#### Provided information:
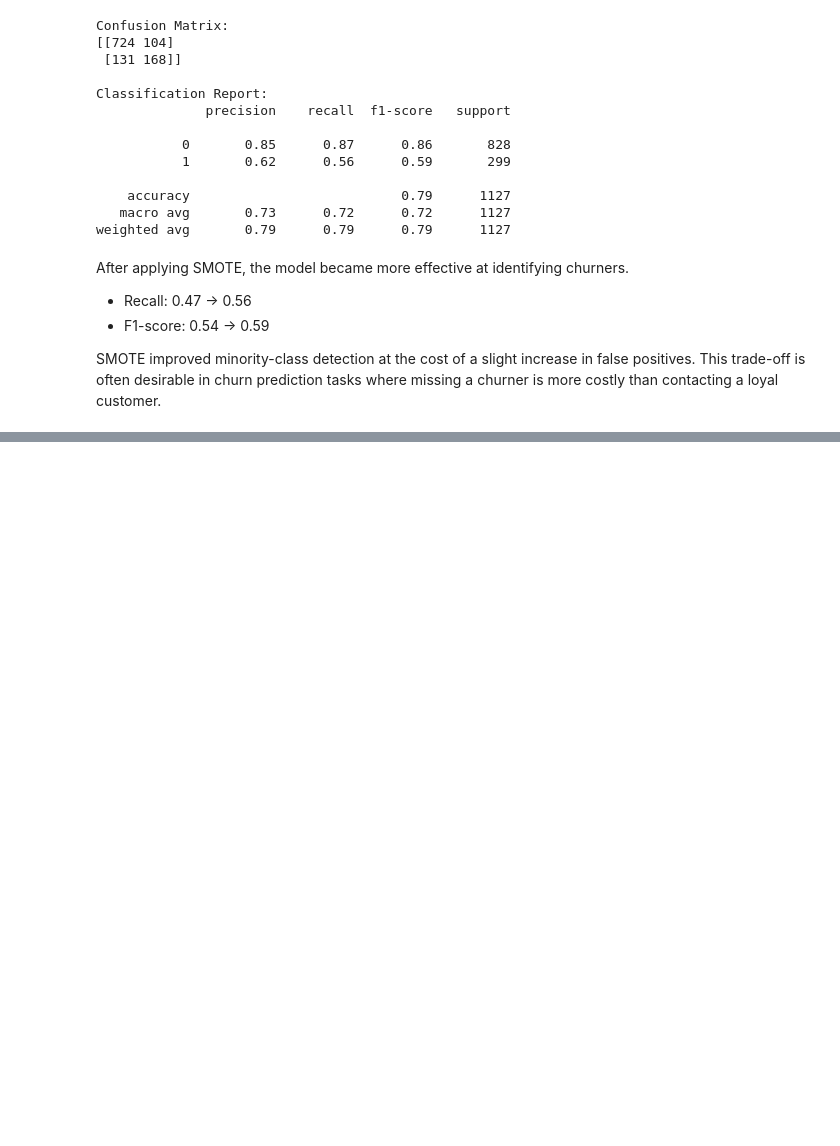
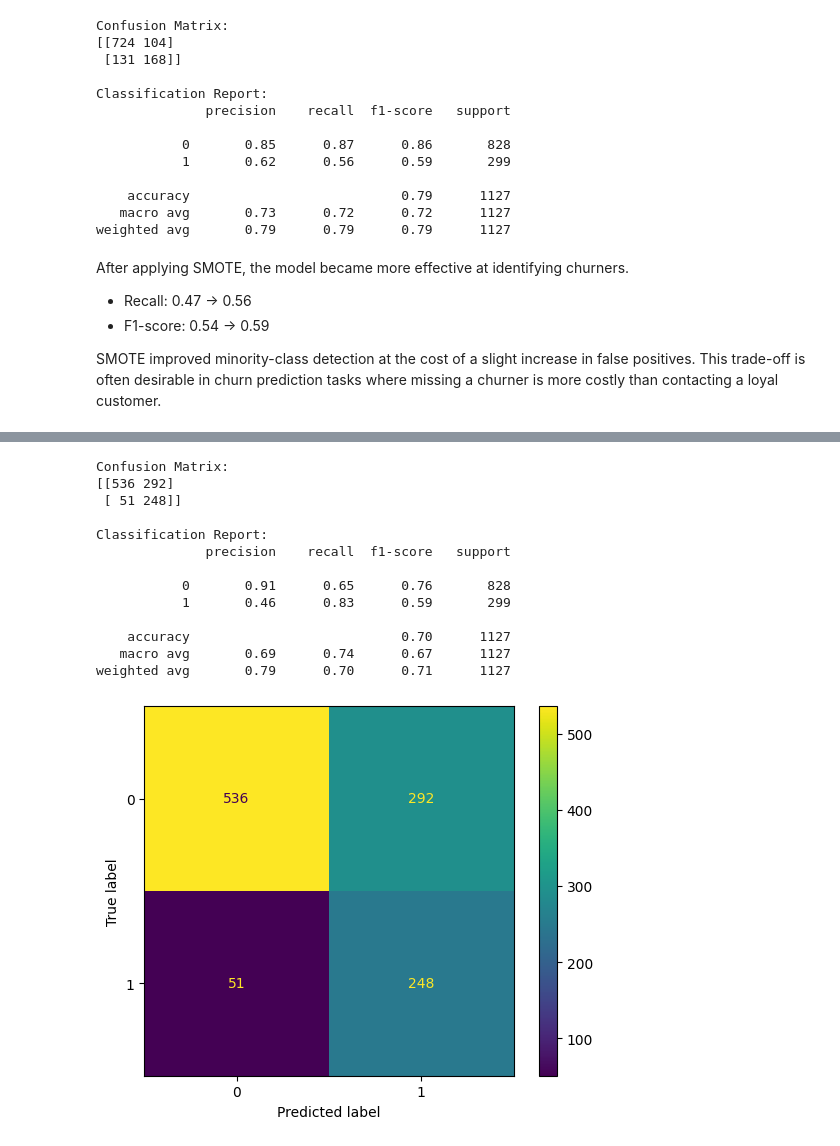
Before and after one commit to fermow/SBU-Data-Science-2026, a Jupyter notebook: Assignment_3/jupyter_notebook_and_reports/02_feature_engineering.ipynb, the cells around one changed output, grey strips where cells are left out. Saved outputs shown, nothing was run; the diff lists cells and outputs as text; code cells hidden in the pictures; blank space fills up the shorter version.

```diff
--- a/Assignment_3/jupyter_notebook_and_reports/02_feature_engineering.ipynb
+++ b/Assignment_3/jupyter_notebook_and_reports/02_feature_engineering.ipynb
@@ -457,0 +596,36 @@ This encourages the model to pay more attention to churners during training.
+# %%
+from sklearn.naive_bayes import GaussianNB
+from sklearn.metrics import confusion_matrix, classification_report, ConfusionMatrixDisplay
+import matplotlib.pyplot as plt
+
+nb = GaussianNB()
+nb.fit(X_train_smote, y_train_smote)
+
+y_pred_nb = nb.predict(X_test_processed)
+
+cm = confusion_matrix(y_test, y_pred_nb)
+
+print("Confusion Matrix:")
+print(cm)
+
+print("\nClassification Report:")
+print(classification_report(y_test, y_pred_nb))
+
+disp = ConfusionMatrixDisplay(confusion_matrix=cm)
+disp.plot()
+plt.show()
+# %% [output]
+Confusion Matrix:
+[[536 292]
+ [ 51 248]]
+
+Classification Report:
+              precision    recall  f1-score   support
+
+           0       0.91      0.65      0.76       828
+           1       0.46      0.83      0.59       299
+
+    accuracy                           0.70      1127
+   macro avg       0.69      0.74      0.67      1127
+weighted avg       0.79      0.70      0.71      1127
+[figure, added]
```
Also changed, not shown: parts of 37 cells of this notebook.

#### Problem details:
Without the images, output all the entries exactly as they stand.

#### Exercise response:
Before and after one commit to fermow/SBU-Data-Science-2026, a Jupyter notebook: Assignment_3/jupyter_notebook_and_reports/02_feature_engineering.ipynb, the cells around one changed output, grey strips where cells are left out. Saved outputs shown, nothing was run; the diff lists cells and outputs as text; code cells hidden in the pictures; blank space fills up the shorter version.

```diff
--- a/Assignment_3/jupyter_notebook_and_reports/02_feature_engineering.ipynb
+++ b/Assignment_3/jupyter_notebook_and_reports/02_feature_engineering.ipynb
@@ -457,0 +596,36 @@ This encourages the model to pay more attention to churners during training.
+# %%
+from sklearn.naive_bayes import GaussianNB
+from sklearn.metrics import confusion_matrix, classification_report, ConfusionMatrixDisplay
+import matplotlib.pyplot as plt
+
+nb = GaussianNB()
+nb.fit(X_train_smote, y_train_smote)
+
+y_pred_nb = nb.predict(X_test_processed)
+
+cm = confusion_matrix(y_test, y_pred_nb)
+
+print("Confusion Matrix:")
+print(cm)
+
+print("\nClassification Report:")
+print(classification_report(y_test, y_pred_nb))
+
+disp = ConfusionMatrixDisplay(confusion_matrix=cm)
+disp.plot()
+plt.show()
+# %% [output]
+Confusion Matrix:
+[[536 292]
+ [ 51 248]]
+
+Classification Report:
+              precision    recall  f1-score   support
+
+           0       0.91      0.65      0.76       828
+           1       0.46      0.83      0.59       299
+
+    accuracy                           0.70      1127
+   macro avg       0.69      0.74      0.67      1127
+weighted avg       0.79      0.70      0.71      1127
+[figure, added]
```
Also changed, not shown: parts of 37 cells of this notebook.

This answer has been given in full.